As with the proposed reforms to Test cricket, the structure is intended as a minimum schedule for each country, and they would be free to organise extra ODIs, which would not count towards the league.

The most obvious beneficiaries of the schedule would be Afghanistan and Ireland, who would have a guaranteed set of fixtures to develop their teams and have a more attractive set of matches to sell sponsors. While both have enjoyed an upturn in fixtures since their inclusion on the 12-team ODI rankings table, the proposed new ODI league would bolster this further.
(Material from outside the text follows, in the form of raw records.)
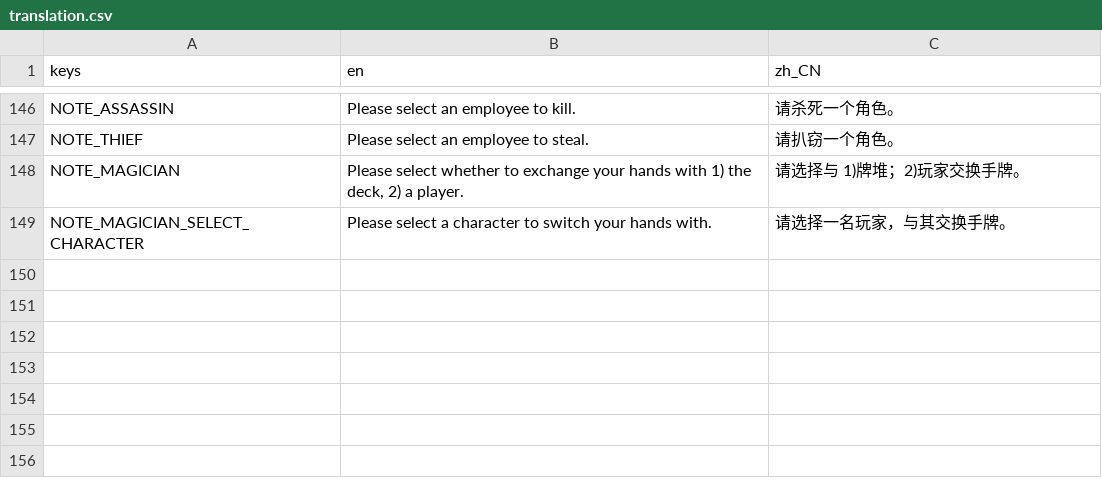
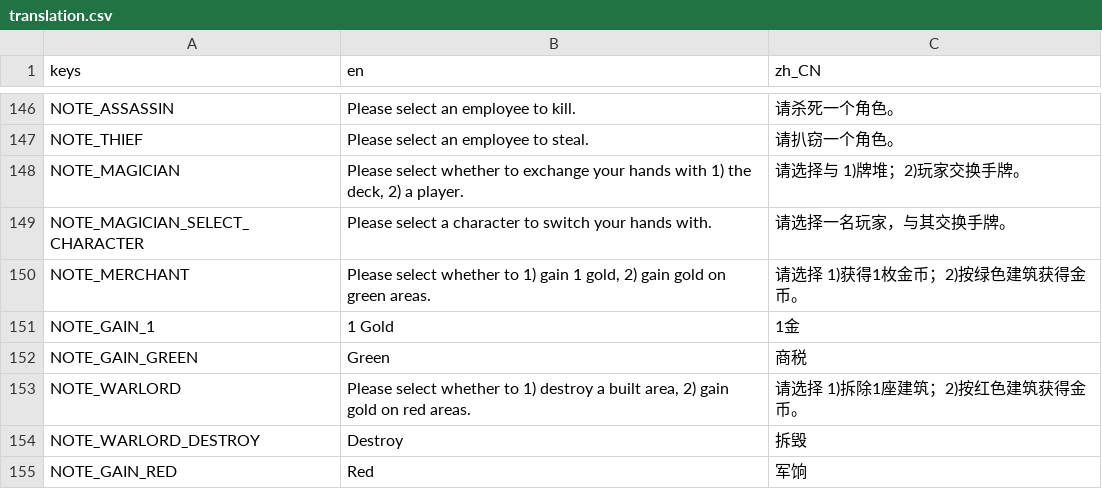
Before and after one commit to RonDingDing/BoardGameTrial, a CSV file: Citadel/translation.csv, drawn as a sheet; only a part is shown, gaps mark what is left out.

```diff
--- a/Citadel/translation.csv
+++ b/Citadel/translation.csv
@@ -149 +149,7 @@ NOTE_MAGICIAN, "Please select whether to exchange your hands with 1) the deck, 2
 NOTE_MAGICIAN_SELECT_CHARACTER, "Please select a character to switch your hands with.", "请选择一名玩家，与其交换手牌。"
+NOTE_MERCHANT, "Please select whether to 1) gain 1 gold, 2) gain gold on green areas.", "请选择 1)获得1枚金币；2)按绿色建筑获得金币。"
+NOTE_GAIN_1, "1 Gold", "1金"
+NOTE_GAIN_GREEN, "Green", "商税"
+NOTE_WARLORD, "Please select whether to 1) destroy a built area, 2) gain gold on red areas.", "请选择 1)拆除1座建筑；2)按红色建筑获得金币。"
+NOTE_WARLORD_DESTROY, "Destroy", "拆毁"
+NOTE_GAIN_RED, "Red", "军饷"
```
Also changed, not shown: 10 other files.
The identity of the 13th team is likely to be altogether more controversial. The ICC are known to be impressed by the game's popularity in Nepal, and are considering promoting Nepal regardless of their overall standing in the 2015-17 edition of the World Cricket League Championship, although this is just one option.

Yet, if Nepal were elevated, in defiance of their position on the World Cricket League Championship table, which Netherlands currently lead, the ICC would leave themselves open to undermining the integrity of their own structures.

The creation of a 13-team league, with promotion, is a crucial part of the ICC's strategy to increase the number of competitive international teams and ensure they can rise on merit. Conversely, struggling teams will face relegation with, it is hoped, no exceptions for the ten nations with Full Member status.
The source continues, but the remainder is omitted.